**WHAT YOU SHOULD DO**
Would you write out the entries that follow word for word, omitting any images?

=== Section Start ===

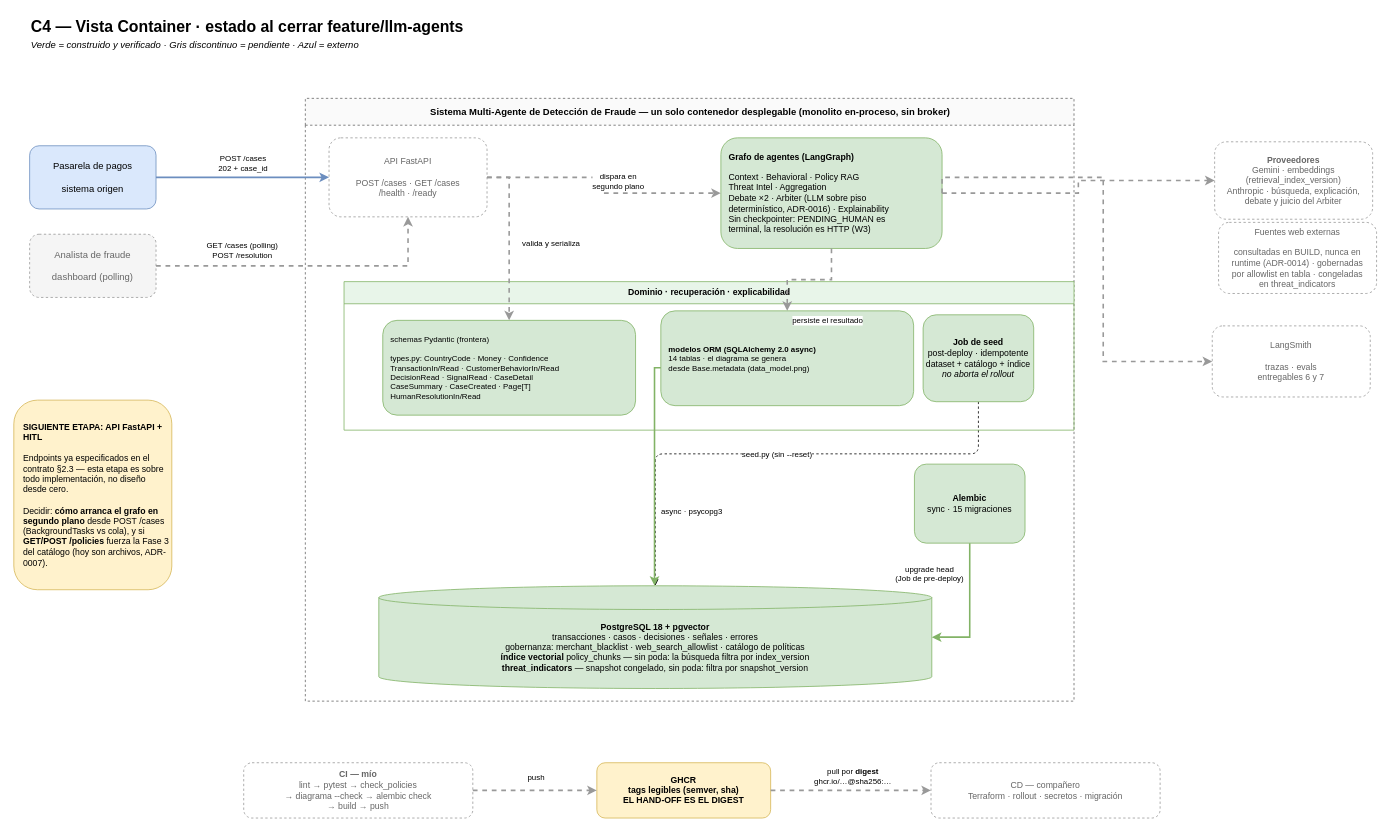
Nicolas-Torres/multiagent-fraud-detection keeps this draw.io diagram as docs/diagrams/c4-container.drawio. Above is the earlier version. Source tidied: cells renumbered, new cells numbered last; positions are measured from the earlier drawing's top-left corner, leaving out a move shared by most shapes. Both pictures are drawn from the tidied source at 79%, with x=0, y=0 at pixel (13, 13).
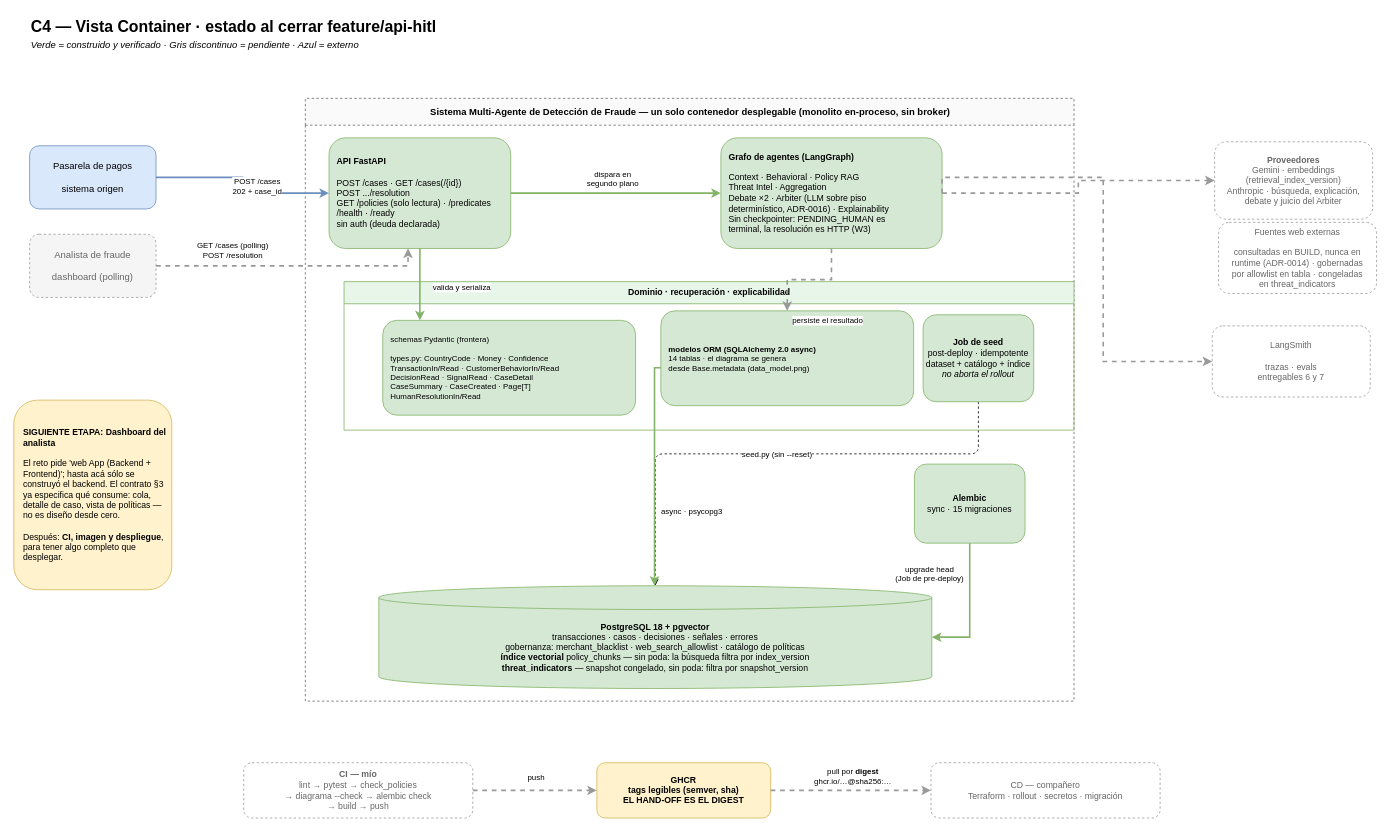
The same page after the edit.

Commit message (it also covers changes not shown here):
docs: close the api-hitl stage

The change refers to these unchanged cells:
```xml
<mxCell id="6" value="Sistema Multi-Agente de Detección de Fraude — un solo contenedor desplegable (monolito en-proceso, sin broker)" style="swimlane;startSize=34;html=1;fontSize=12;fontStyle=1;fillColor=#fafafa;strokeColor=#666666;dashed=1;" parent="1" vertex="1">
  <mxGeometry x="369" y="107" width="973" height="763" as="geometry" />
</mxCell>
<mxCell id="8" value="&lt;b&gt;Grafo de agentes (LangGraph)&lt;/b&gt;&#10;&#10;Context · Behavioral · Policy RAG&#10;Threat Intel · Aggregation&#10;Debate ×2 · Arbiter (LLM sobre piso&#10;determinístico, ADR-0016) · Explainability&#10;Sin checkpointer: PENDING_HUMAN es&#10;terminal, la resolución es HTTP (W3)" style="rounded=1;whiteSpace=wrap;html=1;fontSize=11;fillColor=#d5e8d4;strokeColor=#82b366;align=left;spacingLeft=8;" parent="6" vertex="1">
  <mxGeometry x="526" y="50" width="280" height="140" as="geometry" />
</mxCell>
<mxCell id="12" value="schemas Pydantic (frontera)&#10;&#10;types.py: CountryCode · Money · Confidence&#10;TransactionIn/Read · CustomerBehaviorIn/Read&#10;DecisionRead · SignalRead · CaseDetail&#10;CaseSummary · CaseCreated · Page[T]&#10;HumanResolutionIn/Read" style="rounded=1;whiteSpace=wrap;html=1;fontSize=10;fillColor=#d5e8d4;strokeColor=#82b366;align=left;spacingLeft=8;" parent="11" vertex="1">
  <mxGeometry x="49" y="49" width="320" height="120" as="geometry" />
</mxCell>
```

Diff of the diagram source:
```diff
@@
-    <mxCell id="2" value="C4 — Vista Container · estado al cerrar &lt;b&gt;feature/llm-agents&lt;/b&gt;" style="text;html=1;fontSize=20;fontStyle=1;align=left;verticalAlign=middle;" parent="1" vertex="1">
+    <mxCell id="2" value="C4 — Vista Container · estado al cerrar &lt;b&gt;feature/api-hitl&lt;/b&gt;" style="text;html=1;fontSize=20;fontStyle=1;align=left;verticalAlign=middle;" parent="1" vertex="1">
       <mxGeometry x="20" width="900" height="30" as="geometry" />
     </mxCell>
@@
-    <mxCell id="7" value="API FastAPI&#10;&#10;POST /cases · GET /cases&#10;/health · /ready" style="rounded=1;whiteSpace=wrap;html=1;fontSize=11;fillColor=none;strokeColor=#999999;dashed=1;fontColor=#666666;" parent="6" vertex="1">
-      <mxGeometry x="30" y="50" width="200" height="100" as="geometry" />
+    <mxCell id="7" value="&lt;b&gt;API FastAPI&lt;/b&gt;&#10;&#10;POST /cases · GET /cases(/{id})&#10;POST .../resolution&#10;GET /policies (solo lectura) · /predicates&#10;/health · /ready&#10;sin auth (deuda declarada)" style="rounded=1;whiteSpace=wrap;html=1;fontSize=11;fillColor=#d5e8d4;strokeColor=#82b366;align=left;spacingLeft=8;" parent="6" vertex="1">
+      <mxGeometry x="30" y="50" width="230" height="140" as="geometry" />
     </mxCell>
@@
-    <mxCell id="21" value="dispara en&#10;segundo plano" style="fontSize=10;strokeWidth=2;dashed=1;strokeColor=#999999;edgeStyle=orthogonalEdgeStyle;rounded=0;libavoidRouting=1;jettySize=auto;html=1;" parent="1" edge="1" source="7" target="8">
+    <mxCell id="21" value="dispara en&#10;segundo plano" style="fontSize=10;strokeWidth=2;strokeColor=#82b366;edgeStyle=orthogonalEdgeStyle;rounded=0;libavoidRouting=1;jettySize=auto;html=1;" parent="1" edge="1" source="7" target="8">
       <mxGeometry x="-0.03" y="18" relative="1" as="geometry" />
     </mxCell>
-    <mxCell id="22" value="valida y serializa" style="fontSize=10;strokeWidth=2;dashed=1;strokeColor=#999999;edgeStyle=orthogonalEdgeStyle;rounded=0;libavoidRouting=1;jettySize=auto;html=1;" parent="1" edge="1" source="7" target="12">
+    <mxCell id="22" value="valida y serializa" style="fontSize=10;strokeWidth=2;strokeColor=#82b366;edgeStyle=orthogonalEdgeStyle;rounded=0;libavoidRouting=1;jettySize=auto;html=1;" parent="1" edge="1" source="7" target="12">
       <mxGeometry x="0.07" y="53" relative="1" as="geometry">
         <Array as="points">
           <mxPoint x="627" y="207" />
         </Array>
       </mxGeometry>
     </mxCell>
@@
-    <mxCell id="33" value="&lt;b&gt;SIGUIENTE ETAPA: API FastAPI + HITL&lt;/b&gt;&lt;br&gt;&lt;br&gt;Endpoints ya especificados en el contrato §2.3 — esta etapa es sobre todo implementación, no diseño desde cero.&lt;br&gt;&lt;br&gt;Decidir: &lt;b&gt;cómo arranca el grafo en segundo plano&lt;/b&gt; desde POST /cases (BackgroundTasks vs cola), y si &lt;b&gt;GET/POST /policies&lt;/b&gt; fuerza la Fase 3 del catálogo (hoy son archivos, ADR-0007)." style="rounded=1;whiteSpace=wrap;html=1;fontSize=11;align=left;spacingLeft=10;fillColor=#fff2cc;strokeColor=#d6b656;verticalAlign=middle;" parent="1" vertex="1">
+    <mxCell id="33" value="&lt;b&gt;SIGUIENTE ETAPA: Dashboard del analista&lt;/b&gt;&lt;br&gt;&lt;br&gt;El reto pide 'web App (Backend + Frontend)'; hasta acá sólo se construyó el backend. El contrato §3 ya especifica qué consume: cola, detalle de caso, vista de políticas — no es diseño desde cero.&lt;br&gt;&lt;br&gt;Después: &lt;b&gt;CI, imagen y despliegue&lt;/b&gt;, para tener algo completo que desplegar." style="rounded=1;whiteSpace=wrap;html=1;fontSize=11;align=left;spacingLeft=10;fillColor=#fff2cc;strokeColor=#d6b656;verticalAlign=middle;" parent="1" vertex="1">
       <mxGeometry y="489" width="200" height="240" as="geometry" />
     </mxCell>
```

=== Section End ===

**OUTPUT OF THE TASK**
Nicolas-Torres/multiagent-fraud-detection keeps this draw.io diagram as docs/diagrams/c4-container.drawio. Above is the earlier version. Source tidied: cells renumbered, new cells numbered last; positions are measured from the earlier drawing's top-left corner, leaving out a move shared by most shapes. Both pictures are drawn from the tidied source at 79%, with x=0, y=0 at pixel (13, 13).
The same page after the edit.

Commit message (it also covers changes not shown here):
docs: close the api-hitl stage

The change refers to these unchanged cells:
```xml
<mxCell id="6" value="Sistema Multi-Agente de Detección de Fraude — un solo contenedor desplegable (monolito en-proceso, sin broker)" style="swimlane;startSize=34;html=1;fontSize=12;fontStyle=1;fillColor=#fafafa;strokeColor=#666666;dashed=1;" parent="1" vertex="1">
  <mxGeometry x="369" y="107" width="973" height="763" as="geometry" />
</mxCell>
<mxCell id="8" value="&lt;b&gt;Grafo de agentes (LangGraph)&lt;/b&gt;&#10;&#10;Context · Behavioral · Policy RAG&#10;Threat Intel · Aggregation&#10;Debate ×2 · Arbiter (LLM sobre piso&#10;determinístico, ADR-0016) · Explainability&#10;Sin checkpointer: PENDING_HUMAN es&#10;terminal, la resolución es HTTP (W3)" style="rounded=1;whiteSpace=wrap;html=1;fontSize=11;fillColor=#d5e8d4;strokeColor=#82b366;align=left;spacingLeft=8;" parent="6" vertex="1">
  <mxGeometry x="526" y="50" width="280" height="140" as="geometry" />
</mxCell>
<mxCell id="12" value="schemas Pydantic (frontera)&#10;&#10;types.py: CountryCode · Money · Confidence&#10;TransactionIn/Read · CustomerBehaviorIn/Read&#10;DecisionRead · SignalRead · CaseDetail&#10;CaseSummary · CaseCreated · Page[T]&#10;HumanResolutionIn/Read" style="rounded=1;whiteSpace=wrap;html=1;fontSize=10;fillColor=#d5e8d4;strokeColor=#82b366;align=left;spacingLeft=8;" parent="11" vertex="1">
  <mxGeometry x="49" y="49" width="320" height="120" as="geometry" />
</mxCell>
```

Diff of the diagram source:
```diff
@@
-    <mxCell id="2" value="C4 — Vista Container · estado al cerrar &lt;b&gt;feature/llm-agents&lt;/b&gt;" style="text;html=1;fontSize=20;fontStyle=1;align=left;verticalAlign=middle;" parent="1" vertex="1">
+    <mxCell id="2" value="C4 — Vista Container · estado al cerrar &lt;b&gt;feature/api-hitl&lt;/b&gt;" style="text;html=1;fontSize=20;fontStyle=1;align=left;verticalAlign=middle;" parent="1" vertex="1">
       <mxGeometry x="20" width="900" height="30" as="geometry" />
     </mxCell>
@@
-    <mxCell id="7" value="API FastAPI&#10;&#10;POST /cases · GET /cases&#10;/health · /ready" style="rounded=1;whiteSpace=wrap;html=1;fontSize=11;fillColor=none;strokeColor=#999999;dashed=1;fontColor=#666666;" parent="6" vertex="1">
-      <mxGeometry x="30" y="50" width="200" height="100" as="geometry" />
+    <mxCell id="7" value="&lt;b&gt;API FastAPI&lt;/b&gt;&#10;&#10;POST /cases · GET /cases(/{id})&#10;POST .../resolution&#10;GET /policies (solo lectura) · /predicates&#10;/health · /ready&#10;sin auth (deuda declarada)" style="rounded=1;whiteSpace=wrap;html=1;fontSize=11;fillColor=#d5e8d4;strokeColor=#82b366;align=left;spacingLeft=8;" parent="6" vertex="1">
+      <mxGeometry x="30" y="50" width="230" height="140" as="geometry" />
     </mxCell>
@@
-    <mxCell id="21" value="dispara en&#10;segundo plano" style="fontSize=10;strokeWidth=2;dashed=1;strokeColor=#999999;edgeStyle=orthogonalEdgeStyle;rounded=0;libavoidRouting=1;jettySize=auto;html=1;" parent="1" edge="1" source="7" target="8">
+    <mxCell id="21" value="dispara en&#10;segundo plano" style="fontSize=10;strokeWidth=2;strokeColor=#82b366;edgeStyle=orthogonalEdgeStyle;rounded=0;libavoidRouting=1;jettySize=auto;html=1;" parent="1" edge="1" source="7" target="8">
       <mxGeometry x="-0.03" y="18" relative="1" as="geometry" />
     </mxCell>
-    <mxCell id="22" value="valida y serializa" style="fontSize=10;strokeWidth=2;dashed=1;strokeColor=#999999;edgeStyle=orthogonalEdgeStyle;rounded=0;libavoidRouting=1;jettySize=auto;html=1;" parent="1" edge="1" source="7" target="12">
+    <mxCell id="22" value="valida y serializa" style="fontSize=10;strokeWidth=2;strokeColor=#82b366;edgeStyle=orthogonalEdgeStyle;rounded=0;libavoidRouting=1;jettySize=auto;html=1;" parent="1" edge="1" source="7" target="12">
       <mxGeometry x="0.07" y="53" relative="1" as="geometry">
         <Array as="points">
           <mxPoint x="627" y="207" />
         </Array>
       </mxGeometry>
     </mxCell>
@@
-    <mxCell id="33" value="&lt;b&gt;SIGUIENTE ETAPA: API FastAPI + HITL&lt;/b&gt;&lt;br&gt;&lt;br&gt;Endpoints ya especificados en el contrato §2.3 — esta etapa es sobre todo implementación, no diseño desde cero.&lt;br&gt;&lt;br&gt;Decidir: &lt;b&gt;cómo arranca el grafo en segundo plano&lt;/b&gt; desde POST /cases (BackgroundTasks vs cola), y si &lt;b&gt;GET/POST /policies&lt;/b&gt; fuerza la Fase 3 del catálogo (hoy son archivos, ADR-0007)." style="rounded=1;whiteSpace=wrap;html=1;fontSize=11;align=left;spacingLeft=10;fillColor=#fff2cc;strokeColor=#d6b656;verticalAlign=middle;" parent="1" vertex="1">
+    <mxCell id="33" value="&lt;b&gt;SIGUIENTE ETAPA: Dashboard del analista&lt;/b&gt;&lt;br&gt;&lt;br&gt;El reto pide 'web App (Backend + Frontend)'; hasta acá sólo se construyó el backend. El contrato §3 ya especifica qué consume: cola, detalle de caso, vista de políticas — no es diseño desde cero.&lt;br&gt;&lt;br&gt;Después: &lt;b&gt;CI, imagen y despliegue&lt;/b&gt;, para tener algo completo que desplegar." style="rounded=1;whiteSpace=wrap;html=1;fontSize=11;align=left;spacingLeft=10;fillColor=#fff2cc;strokeColor=#d6b656;verticalAlign=middle;" parent="1" vertex="1">
       <mxGeometry y="489" width="200" height="240" as="geometry" />
     </mxCell>
```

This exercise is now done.